How the Engendering STEM project is providing impactful solutions and tools to support STEM focused SMEs in developing inclusive workplace practices

Douglas Morrison

In the third of our interviews with key speakers who are presenting at SEC 11th -12th October 2018, Douglas Morrison discusses his work at City of Glasgow College helping to support STEM focused SME’s develop inclusive workplace practices via the Erasmus+ funded Engendering STEM project.

Biography 

Douglas Morrison is an experienced educator with a demonstrated history of working in the further and higher education sector. His areas of interest include STEM, construction, innovation, digital disruption, educational policy, technology enhanced learning and gender equality issues. He is currently the STEM and Innovation Lead at City of Glasgow College and Director of the Scottish Institute of Innovation and Knowledge Exchange.

Website: http://engenderingstem.eu/

 

What is involved in your role of STEM and Innovation Lead and what policies and actions have you implemented?

My role at the college is varied and always interesting. I am currently working on the development of a regional STEM strategy for Glasgow, which will outline our collective blueprint for STEM education in the city over the next three to five years. I also oversee a number of curriculum development and applied research projects relating to construction, STEM, equality, maritime safety, technology enhanced learning and innovation. We have recently set up the Scottish branch of the Institute of Innovation and Knowledge Exchange and are actively supporting local businesses to drive growth and improve performance through the adoption of innovative practices.

 

Could you introduce the Engendering STEM project?

The Engendering STEM project is an Erasmus+ funded project being delivered by partners in the Basque Country, the Netherlands and the UK. The aim of the project is to support small and medium enterprises operating in the STEM sector to develop more inclusive workplace practices. The project is underpinned by the business, legal and moral cases for diversity, and adopts an evidence-based approach to identifying barriers and signposting impactful solutions.


What has the project learnt so far in terms of the factors that distinguish those SMEs who have embraced equality and those that have not, and what strategies do you feel will help promote diversity?

The project team have been collating case studies and developing best practices across 12 key themes such as recruitment, equal pay, policies and strategy. We are currently using the learning from this process to develop a self-assessment tool, which STEM SME employers can use to assess their business. Our early findings suggest flexible working practices, commitment to equal pay and provision of childcare facilities/funding are particularly effective in recruiting and retaining women. We do however, recognise there is no ‘one size fits all’ solution and that each employer needs to assess the best-fit solutions for their business.

 

Could you elaborate on the City of Glasgow College’s Positive Action Programme, Women into Engineering, particularly in terms of reasons why women are under-represented in mechanical engineering and other areas which you feel would benefit from a women only programme? 

Our Women into Engineering programme adopts a positive action approach to gender equality and addresses common barriers associated with women entering male dominated environments, with a primary focus on supported mainstreaming:

  1. Lack of awareness/engagement relating to career options
  2. Concerns relating to entry into a male-dominated environment
  3. Concerns relating to securing employment.

This approach has been a key contributor in increasing women’s participation in mechanical engineering and has since been extended into our construction and care teams to positive effect.

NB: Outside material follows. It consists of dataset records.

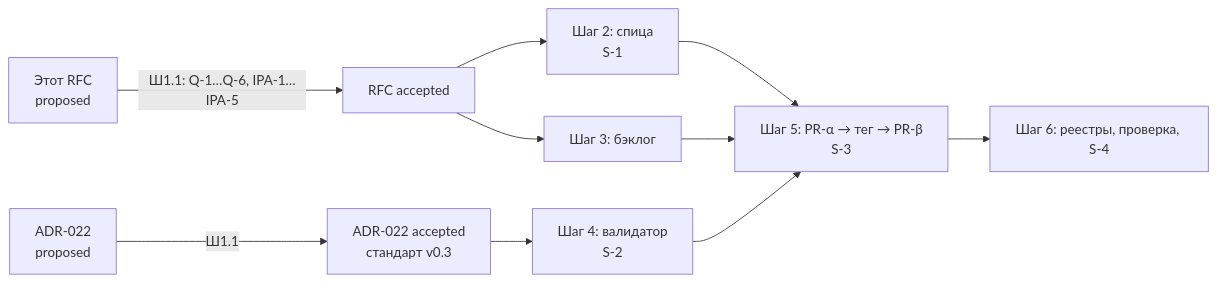
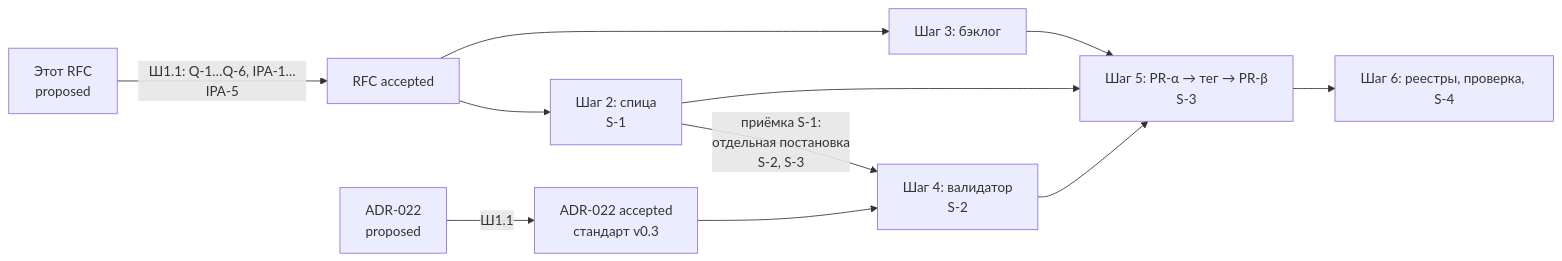
One commit to G-Ivan-A/hybrid-Intelligence-lab changed the diagram in docs/rfc/2026-11-04-rfc-gra-extraction-completion-and-hub-cleanup.md. Above: the diagram before and after it, drawn with Mermaid. The commit also changed other lines of this file and 2 other files, not shown here.

First line of the commit message:
docs(#721): RFC 0.2 — постановка S-1 для aether-orbis-gra и отдельная постановка очистки Хаба

````diff
--- a/docs/rfc/2026-11-04-rfc-gra-extraction-completion-and-hub-cleanup.md
+++ b/docs/rfc/2026-11-04-rfc-gra-extraction-completion-and-hub-cleanup.md
@@ -537,12 +606,13 @@
 ```mermaid
 flowchart LR
     R[Этот RFC<br/>proposed] -->|Ш1.1: Q-1…Q-6, IPA-1…IPA-5| A[RFC accepted]
     ADR[ADR-022<br/>proposed] -->|Ш1.1| ADRA[ADR-022 accepted<br/>стандарт v0.3]
     A --> S2[Шаг 2: спица<br/>S-1]
     A --> S3[Шаг 3: бэклог]
     ADRA --> S4[Шаг 4: валидатор<br/>S-2]
+    S2 -->|приёмка S-1:<br/>отдельная постановка<br/>S-2, S-3| S4
     S2 --> S5[Шаг 5: PR-α → тег → PR-β<br/>S-3]
     S3 --> S5
     S4 --> S5
     S5 --> S6[Шаг 6: реестры, проверка, S-4]
 ```
````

Other areas that may benefit from this approach include electrical engineering, digital/ICT and advanced manufacturing.


Could you offer a brief introduction to the Scottish Funding Council’s Gender Action Plan and how successful the plan has been in terms of increasing the number of male
undergraduates?

The Scottish Funding Council launched the Gender Action Plan (GAP) in 2016 as a means to support colleges and universities in developing holistic institutional action plans to address gender under-representation in subject disciplines. This has been a welcome development, as it has raised the profile of the issue and encouraged educational institutes to work collaboratively and to share best practice. It is too early to measure the impact of the GAP implementation, but early results suggest a small improvement in gender representation in particularly imbalanced subject areas such as mechanical and electrical engineering and ICT.

You can find out more about the STEMM Equality Congress here

You can find out more about Douglas Morrison here